Sun 26 Aug 2012
CHARTER PILOT. 20th Century Fox, 1940. Lloyd Nolan, Lynn Bari, Arleen Whelan, George Montgomery, Hobart Cavanaugh, Henry Victor, Etta McDaniel. Director: Eugene Forde.
In spite of the fact that a couple of my favorite B-movie stars are in this one, I found myself disappointed for most of the movie’s running time.
The opening scene showed some promise. Lynn Bari is the scriptwriter for a radio show based on the fictional exploits of air ace King Morgan, played by Lloyd Nolan. In reality, and far from fiction, Morgan is indeed a pilot, but for a commercial airline whose more prosaic tasks include bringing a load of soft-shelled crabs up from Galveston to LA.
OK. So far, so good, but it turns out that there are romantic complications between the two, and for maybe next 50 minutes or so the movie turns into a comedy of most mundane proportions. He proposes, she refuses until he gives up flying, he gives up flying and goes to work behind a desk, which doesn’t work, in great detail which I shan’t bore you with, but if you were expecting a comedy, you might find this portion of the film amusing, if not out and out funny.
It also turns out, though, eventually, that there is a bad guy in the background, and the next to final scene, with King Morgan and aforesaid bad guy kicking, wrestling and fist-fighting in the cramped space of a cockpit of a small airplane over the jungles of Honduras, with Lynn Bari screaming behind the controls while live on the air – well, at last the film was worth the money I paid to see it. On a homemade DVD, of course, as almost goes without saying.

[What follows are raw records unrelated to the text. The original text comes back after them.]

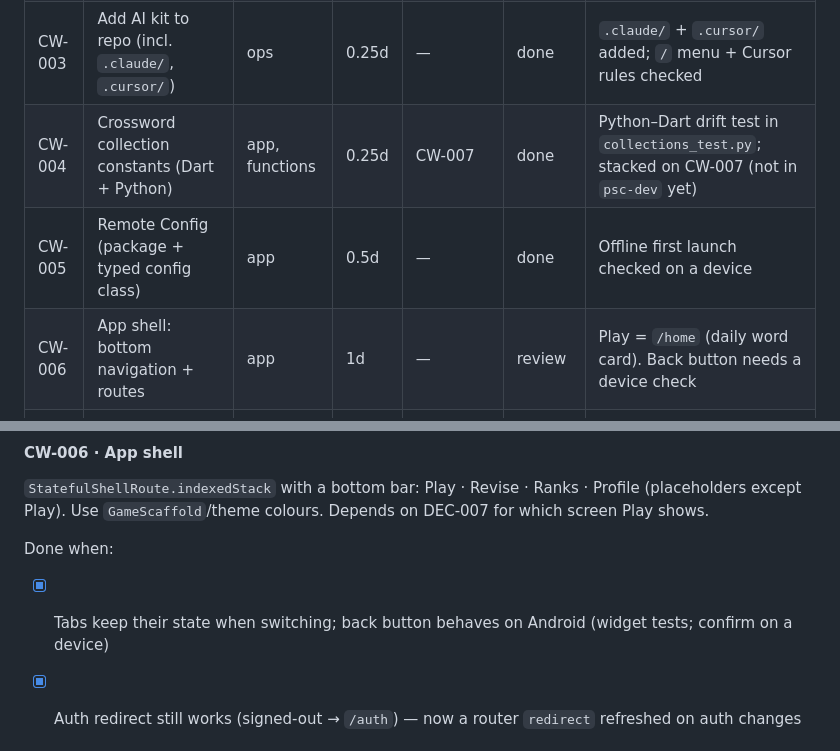
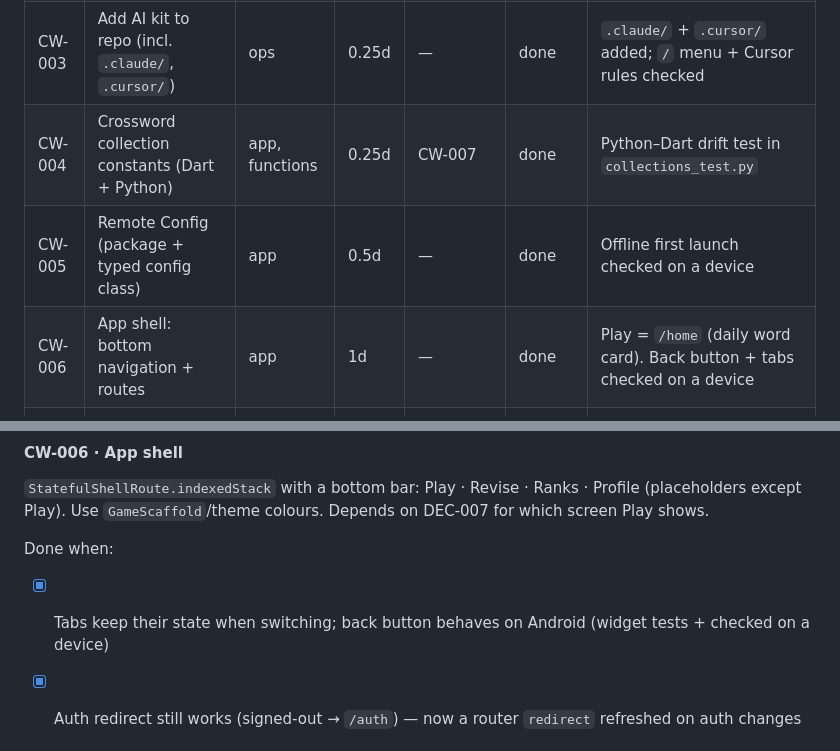
Before and after one commit to MuneerAhamed01/Wordschool, a Markdown page: TASKS.md, 2 parts joined by grey strips. Rendered like a GitHub page.

Commit message:
CW-006: Mark CW-006 done after device check
Co-Authored-By: Claude Opus 5.5 <noreply@anthropic.com>

```diff
--- a/TASKS.md
+++ b/TASKS.md
@@ -53,9 +53,9 @@ This file is the single source of truth for project work. The **status board** b
 | CW-001 | Untrack `.env*` files from git                         | ops            | 0.25d | —       | done   | b0e1aa3                                                                                   |
 | CW-002 | Decide environment setup (DEC-002)                     | ops            | 0.25d | —       | done   | Separate projects; dev = `kerala-pcs-dev`                                                 |
 | CW-003 | Add AI kit to repo (incl. `.claude/`, `.cursor/`)      | ops            | 0.25d | —       | done   | `.claude/` + `.cursor/` added; `/` menu + Cursor rules checked                            |
-| CW-004 | Crossword collection constants (Dart + Python)         | app, functions | 0.25d | CW-007  | done   | Python–Dart drift test in `collections_test.py`; stacked on CW-007 (not in `psc-dev` yet) |
+| CW-004 | Crossword collection constants (Dart + Python)         | app, functions | 0.25d | CW-007  | done   | Python–Dart drift test in `collections_test.py`                                           |
 | CW-005 | Remote Config (package + typed config class)           | app            | 0.5d  | —       | done   | Offline first launch checked on a device                                                  |
-| CW-006 | App shell: bottom navigation + routes                  | app            | 1d    | —       | review | Play = `/home` (daily word card). Back button needs a device check                        |
+| CW-006 | App shell: bottom navigation + routes                  | app            | 1d    | —       | done   | Play = `/home` (daily word card). Back button + tabs checked on a device                  |
 | CW-007 | Create `functions/` codebase (Python) + shared helpers | functions      | 1d    | CW-008  | done   | Python (DEC-010); ruff + 32 pytest green; emulators boot (Java from Android Studio)       |
 | CW-008 | Blaze plan, budget alerts, confirm Firestore location  | ops            | 0.25d | —       | done   | `(default)` recreated in `asia-south1` (free tier). Rules + indexes redeployed            |
 | CW-009 | Test setup (Flutter `test/`) + first green run         | app            | 0.5d  | —       | done   | 7 model tests green. 6 pre-existing `analyze` issues in `lib/` accepted (no cleanup task) |
@@ -256,7 +256,7 @@ Done when:
 
 Done when:
 
-- [x] Tabs keep their state when switching; back button behaves on Android (widget tests; confirm on a device)
+- [x] Tabs keep their state when switching; back button behaves on Android (widget tests + checked on a device)
 - [x] Auth redirect still works (signed-out → `/auth`) — now a router `redirect` refreshed on auth changes
 
 
```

Lynn Bari, of course, is as beautiful as ever, and Lloyd Nolan, while far from beautiful, is, as usual, one of the finer actors ever to be a B-movie star. Watching him rehearse his prepared proposal speech, while working out a whole gamut of ways to present his lines, is like attending a master class in acting, and he does it with ease.